Since the 1960s, increasing numbers of British people have chosen to spend their retirement abroad in sunnier climes.
But people who have retired to places such as Spain are now finding it difficult to access adequate health and social care, particularly those who do not register with the local authorities (Care for returning expatriates could be major drain on council finances, 16 March).
Accurate figures on the numbers of UK pensioners living abroad are hard to come by, given that there is no legal duty on people moving abroad to inform British authorities. But Department for Work and Pensions figures show that in 2004, 8 per cent of UK pensioners – 988,700 people – received their pensions abroad. Of those, 22 per cent had them paid into a Spanish bank account. But overall numbers could be greater, as there are people living in France and Spain, for example, who receive their pensions via a British bank account.
To be covered for healthcare in other countries within the European Economic Area – which comprises the European Union plus Iceland, Liechtenstein and Norway – people moving abroad must have an E121 form and submit it to the local authorities.
Judy Arnold-Boakes, a patron of Age Concern Espa–a, says that while some authorities “turn a blind eye” to the fact British people requiring help have not registered as residents, unregistered people are “pushing their luck” and may miss out on care.
Another difficulty is that there is no consistency of provision in Spain. In Majorca, where Arnold-Boakes is based, there are 52 councils, all of which have different policies.
“In Spain you may have councils side by side who offer totally different services. One may provide social services comparable with what you have in the UK, another’s provision will extend to a bus pass,” she says.
Registering in another country will mean you are offered the same welfare as the native population, but even then different national traditions could mean that older couples encounter problems.
In some areas, personal care and feeding in hospitals are the responsibility of an individual’s family. But while this may be manageable for an extended family, it is difficult for a spouse in failing health themselves.
The emphasis on family support means that publicly funded care homes are not as prevalent in countries such as Spain, where older family members are often cared for by their children.
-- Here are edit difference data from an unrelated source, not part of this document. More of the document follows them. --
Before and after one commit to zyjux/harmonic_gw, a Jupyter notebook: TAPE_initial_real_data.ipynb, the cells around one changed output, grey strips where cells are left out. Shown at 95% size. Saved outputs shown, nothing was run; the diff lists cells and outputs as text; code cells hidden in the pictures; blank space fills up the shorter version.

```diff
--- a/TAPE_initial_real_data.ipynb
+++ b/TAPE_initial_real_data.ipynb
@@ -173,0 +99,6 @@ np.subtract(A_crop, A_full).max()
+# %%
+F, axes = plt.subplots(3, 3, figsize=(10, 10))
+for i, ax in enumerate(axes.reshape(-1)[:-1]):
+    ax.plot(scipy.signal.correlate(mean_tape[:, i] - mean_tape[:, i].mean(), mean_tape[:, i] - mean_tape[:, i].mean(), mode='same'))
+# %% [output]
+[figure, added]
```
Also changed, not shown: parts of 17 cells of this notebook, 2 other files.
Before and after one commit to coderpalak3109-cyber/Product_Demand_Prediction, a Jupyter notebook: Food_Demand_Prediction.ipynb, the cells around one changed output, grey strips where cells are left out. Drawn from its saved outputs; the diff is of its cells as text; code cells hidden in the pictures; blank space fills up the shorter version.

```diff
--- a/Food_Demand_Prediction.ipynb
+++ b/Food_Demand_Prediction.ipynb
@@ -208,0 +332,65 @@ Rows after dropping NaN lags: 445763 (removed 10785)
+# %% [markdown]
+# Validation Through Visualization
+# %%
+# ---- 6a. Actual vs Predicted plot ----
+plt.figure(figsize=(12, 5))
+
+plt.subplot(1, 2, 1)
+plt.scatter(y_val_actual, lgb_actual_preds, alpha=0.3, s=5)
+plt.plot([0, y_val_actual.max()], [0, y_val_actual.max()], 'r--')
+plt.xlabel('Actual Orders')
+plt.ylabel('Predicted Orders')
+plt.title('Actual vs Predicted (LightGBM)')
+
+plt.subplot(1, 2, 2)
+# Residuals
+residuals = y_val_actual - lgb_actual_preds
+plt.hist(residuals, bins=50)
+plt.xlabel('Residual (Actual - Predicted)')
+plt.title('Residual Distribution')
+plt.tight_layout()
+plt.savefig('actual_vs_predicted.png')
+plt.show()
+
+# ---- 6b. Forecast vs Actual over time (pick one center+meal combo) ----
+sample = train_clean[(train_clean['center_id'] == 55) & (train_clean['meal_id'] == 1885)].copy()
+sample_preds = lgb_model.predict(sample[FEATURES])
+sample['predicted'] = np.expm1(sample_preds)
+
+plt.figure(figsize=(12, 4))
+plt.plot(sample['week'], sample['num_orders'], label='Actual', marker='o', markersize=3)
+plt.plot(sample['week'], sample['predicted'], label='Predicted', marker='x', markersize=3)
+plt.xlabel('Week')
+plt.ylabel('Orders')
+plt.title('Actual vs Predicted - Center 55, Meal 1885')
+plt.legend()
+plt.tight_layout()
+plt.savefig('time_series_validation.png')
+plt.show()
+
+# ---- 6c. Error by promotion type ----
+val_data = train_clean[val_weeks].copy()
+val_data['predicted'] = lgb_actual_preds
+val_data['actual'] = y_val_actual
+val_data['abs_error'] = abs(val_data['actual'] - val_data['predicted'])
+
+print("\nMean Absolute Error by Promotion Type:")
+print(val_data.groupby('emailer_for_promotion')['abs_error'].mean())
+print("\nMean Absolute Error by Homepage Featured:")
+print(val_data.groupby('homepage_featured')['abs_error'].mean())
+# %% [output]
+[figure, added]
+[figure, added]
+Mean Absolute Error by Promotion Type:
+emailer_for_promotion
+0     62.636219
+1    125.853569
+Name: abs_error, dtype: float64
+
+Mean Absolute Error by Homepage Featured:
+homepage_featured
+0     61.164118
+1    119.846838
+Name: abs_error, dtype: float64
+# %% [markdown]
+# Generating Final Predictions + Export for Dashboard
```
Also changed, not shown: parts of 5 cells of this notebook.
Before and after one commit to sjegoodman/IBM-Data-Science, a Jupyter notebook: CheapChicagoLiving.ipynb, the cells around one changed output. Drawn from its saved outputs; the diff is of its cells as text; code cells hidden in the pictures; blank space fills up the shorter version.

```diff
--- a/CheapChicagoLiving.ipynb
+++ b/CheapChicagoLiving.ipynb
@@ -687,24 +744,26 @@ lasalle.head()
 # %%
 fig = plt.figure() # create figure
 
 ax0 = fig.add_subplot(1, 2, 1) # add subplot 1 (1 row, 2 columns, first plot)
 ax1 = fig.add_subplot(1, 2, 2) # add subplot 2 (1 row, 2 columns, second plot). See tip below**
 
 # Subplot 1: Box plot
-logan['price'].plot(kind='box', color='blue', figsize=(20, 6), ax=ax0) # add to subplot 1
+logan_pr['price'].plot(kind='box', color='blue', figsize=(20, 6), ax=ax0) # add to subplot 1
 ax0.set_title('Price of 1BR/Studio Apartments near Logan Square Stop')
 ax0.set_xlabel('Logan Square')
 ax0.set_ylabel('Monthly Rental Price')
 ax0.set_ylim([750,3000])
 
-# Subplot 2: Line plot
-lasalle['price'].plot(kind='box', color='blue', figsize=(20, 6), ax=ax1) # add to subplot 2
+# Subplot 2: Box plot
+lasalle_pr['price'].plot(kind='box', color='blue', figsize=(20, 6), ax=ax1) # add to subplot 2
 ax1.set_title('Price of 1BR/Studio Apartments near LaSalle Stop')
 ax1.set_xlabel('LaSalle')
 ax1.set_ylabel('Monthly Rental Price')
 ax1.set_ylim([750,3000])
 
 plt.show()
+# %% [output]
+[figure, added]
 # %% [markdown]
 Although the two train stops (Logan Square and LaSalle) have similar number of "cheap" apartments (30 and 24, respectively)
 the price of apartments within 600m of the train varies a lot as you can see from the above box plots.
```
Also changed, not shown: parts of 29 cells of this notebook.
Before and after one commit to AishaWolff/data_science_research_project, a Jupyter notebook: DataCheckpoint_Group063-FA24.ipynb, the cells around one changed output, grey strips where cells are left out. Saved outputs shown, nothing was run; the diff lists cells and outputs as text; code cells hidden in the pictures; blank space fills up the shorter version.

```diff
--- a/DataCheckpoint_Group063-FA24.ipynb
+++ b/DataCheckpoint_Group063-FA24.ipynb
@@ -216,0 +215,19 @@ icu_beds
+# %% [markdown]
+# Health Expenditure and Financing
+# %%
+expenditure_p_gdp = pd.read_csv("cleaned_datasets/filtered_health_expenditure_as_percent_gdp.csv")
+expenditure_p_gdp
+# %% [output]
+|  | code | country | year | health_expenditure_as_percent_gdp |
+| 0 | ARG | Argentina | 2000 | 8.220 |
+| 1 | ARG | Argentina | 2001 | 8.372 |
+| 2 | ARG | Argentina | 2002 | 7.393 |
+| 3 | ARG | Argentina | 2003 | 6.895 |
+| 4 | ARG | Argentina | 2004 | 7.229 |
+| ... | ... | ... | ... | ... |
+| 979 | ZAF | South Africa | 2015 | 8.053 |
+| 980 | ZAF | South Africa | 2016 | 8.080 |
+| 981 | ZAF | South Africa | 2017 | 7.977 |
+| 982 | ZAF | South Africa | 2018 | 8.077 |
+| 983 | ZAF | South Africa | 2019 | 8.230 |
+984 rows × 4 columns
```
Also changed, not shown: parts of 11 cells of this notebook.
In such circumstances it is often the charitable sector that takes on the care and support of older people. Age Concern Espa–a, one of the more established organisations, works closely with local authorities, but though it tries to plug the gaps in services, it is sometimes thwarted by local law and politics.
For instance, a scheme to drive older people to and from hospital appointments in one part of Majorca was scuppered by the local mayor, who vetoed the plans, saying they would upset taxi drivers.
Irene Hardill, a professor of economic geography at Nottingham Trent University, who has researched the lives of British people living in Spain, says: “When people move to Spain in their fifties, life is very different from what it becomes when they there are in their seventies.”
Governments across Europe will need to join forces to look at the issues that will arise from the numbers of British people moving around countries within the European Union, she says.
“We now have Brits who aren’t just moving to Spain but to Bulgaria and pretty much any country you care to name. The figures are alarming when you look at the numbers of Brits abroad.”
But the problems do not only relate to the level of care people receive abroad. The UK government will also have to consider the impact on an already stretched health and social care system of thousands of pensioners returning home, because of inadequate care abroad.